(Stored dataset items)
►

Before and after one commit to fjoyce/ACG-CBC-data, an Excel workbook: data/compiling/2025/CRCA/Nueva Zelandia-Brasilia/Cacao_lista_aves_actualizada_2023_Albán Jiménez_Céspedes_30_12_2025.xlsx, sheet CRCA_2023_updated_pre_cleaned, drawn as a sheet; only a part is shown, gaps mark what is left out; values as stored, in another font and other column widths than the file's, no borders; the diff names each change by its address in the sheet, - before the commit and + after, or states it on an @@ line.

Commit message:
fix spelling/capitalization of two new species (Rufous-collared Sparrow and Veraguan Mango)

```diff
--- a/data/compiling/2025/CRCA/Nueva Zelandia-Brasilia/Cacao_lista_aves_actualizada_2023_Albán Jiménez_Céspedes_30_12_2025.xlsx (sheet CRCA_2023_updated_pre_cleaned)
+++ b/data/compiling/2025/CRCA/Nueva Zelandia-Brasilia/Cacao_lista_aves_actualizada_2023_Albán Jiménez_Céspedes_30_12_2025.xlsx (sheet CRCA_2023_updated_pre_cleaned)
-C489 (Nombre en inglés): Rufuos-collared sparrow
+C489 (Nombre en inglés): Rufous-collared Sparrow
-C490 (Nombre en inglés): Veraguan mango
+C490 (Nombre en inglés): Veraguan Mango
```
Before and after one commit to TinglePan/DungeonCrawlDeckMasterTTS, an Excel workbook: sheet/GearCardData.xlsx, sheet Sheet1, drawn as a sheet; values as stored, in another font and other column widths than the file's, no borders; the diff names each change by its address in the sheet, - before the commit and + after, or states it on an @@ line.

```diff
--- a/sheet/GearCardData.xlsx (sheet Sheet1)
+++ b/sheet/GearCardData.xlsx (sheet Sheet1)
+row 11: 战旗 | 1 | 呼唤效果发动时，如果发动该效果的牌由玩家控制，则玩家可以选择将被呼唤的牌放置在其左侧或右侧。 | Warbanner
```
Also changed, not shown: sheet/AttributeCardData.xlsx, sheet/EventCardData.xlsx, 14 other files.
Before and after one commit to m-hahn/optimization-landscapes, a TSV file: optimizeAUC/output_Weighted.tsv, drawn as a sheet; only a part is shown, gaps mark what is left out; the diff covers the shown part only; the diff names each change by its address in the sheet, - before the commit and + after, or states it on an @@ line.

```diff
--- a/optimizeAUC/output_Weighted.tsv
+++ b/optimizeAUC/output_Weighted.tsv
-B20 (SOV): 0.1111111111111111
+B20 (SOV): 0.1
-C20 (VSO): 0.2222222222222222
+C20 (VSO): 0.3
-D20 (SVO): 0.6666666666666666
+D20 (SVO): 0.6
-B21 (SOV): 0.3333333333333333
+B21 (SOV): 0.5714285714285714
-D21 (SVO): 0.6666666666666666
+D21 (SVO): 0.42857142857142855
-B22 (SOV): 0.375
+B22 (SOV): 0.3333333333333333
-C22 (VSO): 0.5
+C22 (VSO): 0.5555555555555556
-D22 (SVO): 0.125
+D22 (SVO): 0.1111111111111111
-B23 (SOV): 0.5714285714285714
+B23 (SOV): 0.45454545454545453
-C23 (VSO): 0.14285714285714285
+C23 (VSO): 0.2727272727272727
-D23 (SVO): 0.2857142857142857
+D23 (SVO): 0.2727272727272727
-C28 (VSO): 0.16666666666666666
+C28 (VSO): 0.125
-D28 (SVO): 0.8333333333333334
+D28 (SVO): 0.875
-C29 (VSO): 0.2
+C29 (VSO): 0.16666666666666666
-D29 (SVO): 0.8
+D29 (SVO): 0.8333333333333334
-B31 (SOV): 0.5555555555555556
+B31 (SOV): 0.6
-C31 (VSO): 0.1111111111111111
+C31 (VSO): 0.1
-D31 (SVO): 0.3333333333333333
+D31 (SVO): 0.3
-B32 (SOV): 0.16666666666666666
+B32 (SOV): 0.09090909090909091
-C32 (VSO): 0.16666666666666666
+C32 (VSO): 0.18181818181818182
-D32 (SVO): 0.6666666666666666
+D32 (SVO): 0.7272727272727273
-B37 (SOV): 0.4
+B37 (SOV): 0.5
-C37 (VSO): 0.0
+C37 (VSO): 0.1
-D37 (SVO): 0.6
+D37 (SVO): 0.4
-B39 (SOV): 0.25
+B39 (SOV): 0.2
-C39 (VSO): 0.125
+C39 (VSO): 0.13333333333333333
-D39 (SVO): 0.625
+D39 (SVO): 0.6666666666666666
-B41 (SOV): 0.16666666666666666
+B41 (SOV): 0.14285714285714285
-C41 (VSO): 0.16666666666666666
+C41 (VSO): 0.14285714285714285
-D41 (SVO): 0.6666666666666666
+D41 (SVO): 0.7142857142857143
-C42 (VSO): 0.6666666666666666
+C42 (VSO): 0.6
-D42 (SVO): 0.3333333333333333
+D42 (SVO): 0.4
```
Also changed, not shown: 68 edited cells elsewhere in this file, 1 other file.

◄

**Work instructions**
Write all the entries out again exactly as they are.

**Output of the task**
Before and after one commit to fjoyce/ACG-CBC-data, an Excel workbook: data/compiling/2025/CRCA/Nueva Zelandia-Brasilia/Cacao_lista_aves_actualizada_2023_Albán Jiménez_Céspedes_30_12_2025.xlsx, sheet CRCA_2023_updated_pre_cleaned, drawn as a sheet; only a part is shown, gaps mark what is left out; values as stored, in another font and other column widths than the file's, no borders; the diff names each change by its address in the sheet, - before the commit and + after, or states it on an @@ line.

Commit message:
fix spelling/capitalization of two new species (Rufous-collared Sparrow and Veraguan Mango)

```diff
--- a/data/compiling/2025/CRCA/Nueva Zelandia-Brasilia/Cacao_lista_aves_actualizada_2023_Albán Jiménez_Céspedes_30_12_2025.xlsx (sheet CRCA_2023_updated_pre_cleaned)
+++ b/data/compiling/2025/CRCA/Nueva Zelandia-Brasilia/Cacao_lista_aves_actualizada_2023_Albán Jiménez_Céspedes_30_12_2025.xlsx (sheet CRCA_2023_updated_pre_cleaned)
-C489 (Nombre en inglés): Rufuos-collared sparrow
+C489 (Nombre en inglés): Rufous-collared Sparrow
-C490 (Nombre en inglés): Veraguan mango
+C490 (Nombre en inglés): Veraguan Mango
```
Before and after one commit to TinglePan/DungeonCrawlDeckMasterTTS, an Excel workbook: sheet/GearCardData.xlsx, sheet Sheet1, drawn as a sheet; values as stored, in another font and other column widths than the file's, no borders; the diff names each change by its address in the sheet, - before the commit and + after, or states it on an @@ line.

```diff
--- a/sheet/GearCardData.xlsx (sheet Sheet1)
+++ b/sheet/GearCardData.xlsx (sheet Sheet1)
+row 11: 战旗 | 1 | 呼唤效果发动时，如果发动该效果的牌由玩家控制，则玩家可以选择将被呼唤的牌放置在其左侧或右侧。 | Warbanner
```
Also changed, not shown: sheet/AttributeCardData.xlsx, sheet/EventCardData.xlsx, 14 other files.
Before and after one commit to m-hahn/optimization-landscapes, a TSV file: optimizeAUC/output_Weighted.tsv, drawn as a sheet; only a part is shown, gaps mark what is left out; the diff covers the shown part only; the diff names each change by its address in the sheet, - before the commit and + after, or states it on an @@ line.

```diff
--- a/optimizeAUC/output_Weighted.tsv
+++ b/optimizeAUC/output_Weighted.tsv
-B20 (SOV): 0.1111111111111111
+B20 (SOV): 0.1
-C20 (VSO): 0.2222222222222222
+C20 (VSO): 0.3
-D20 (SVO): 0.6666666666666666
+D20 (SVO): 0.6
-B21 (SOV): 0.3333333333333333
+B21 (SOV): 0.5714285714285714
-D21 (SVO): 0.6666666666666666
+D21 (SVO): 0.42857142857142855
-B22 (SOV): 0.375
+B22 (SOV): 0.3333333333333333
-C22 (VSO): 0.5
+C22 (VSO): 0.5555555555555556
-D22 (SVO): 0.125
+D22 (SVO): 0.1111111111111111
-B23 (SOV): 0.5714285714285714
+B23 (SOV): 0.45454545454545453
-C23 (VSO): 0.14285714285714285
+C23 (VSO): 0.2727272727272727
-D23 (SVO): 0.2857142857142857
+D23 (SVO): 0.2727272727272727
-C28 (VSO): 0.16666666666666666
+C28 (VSO): 0.125
-D28 (SVO): 0.8333333333333334
+D28 (SVO): 0.875
-C29 (VSO): 0.2
+C29 (VSO): 0.16666666666666666
-D29 (SVO): 0.8
+D29 (SVO): 0.8333333333333334
-B31 (SOV): 0.5555555555555556
+B31 (SOV): 0.6
-C31 (VSO): 0.1111111111111111
+C31 (VSO): 0.1
-D31 (SVO): 0.3333333333333333
+D31 (SVO): 0.3
-B32 (SOV): 0.16666666666666666
+B32 (SOV): 0.09090909090909091
-C32 (VSO): 0.16666666666666666
+C32 (VSO): 0.18181818181818182
-D32 (SVO): 0.6666666666666666
+D32 (SVO): 0.7272727272727273
-B37 (SOV): 0.4
+B37 (SOV): 0.5
-C37 (VSO): 0.0
+C37 (VSO): 0.1
-D37 (SVO): 0.6
+D37 (SVO): 0.4
-B39 (SOV): 0.25
+B39 (SOV): 0.2
-C39 (VSO): 0.125
+C39 (VSO): 0.13333333333333333
-D39 (SVO): 0.625
+D39 (SVO): 0.6666666666666666
-B41 (SOV): 0.16666666666666666
+B41 (SOV): 0.14285714285714285
-C41 (VSO): 0.16666666666666666
+C41 (VSO): 0.14285714285714285
-D41 (SVO): 0.6666666666666666
+D41 (SVO): 0.7142857142857143
-C42 (VSO): 0.6666666666666666
+C42 (VSO): 0.6
-D42 (SVO): 0.3333333333333333
+D42 (SVO): 0.4
```
Also changed, not shown: 68 edited cells elsewhere in this file, 1 other file.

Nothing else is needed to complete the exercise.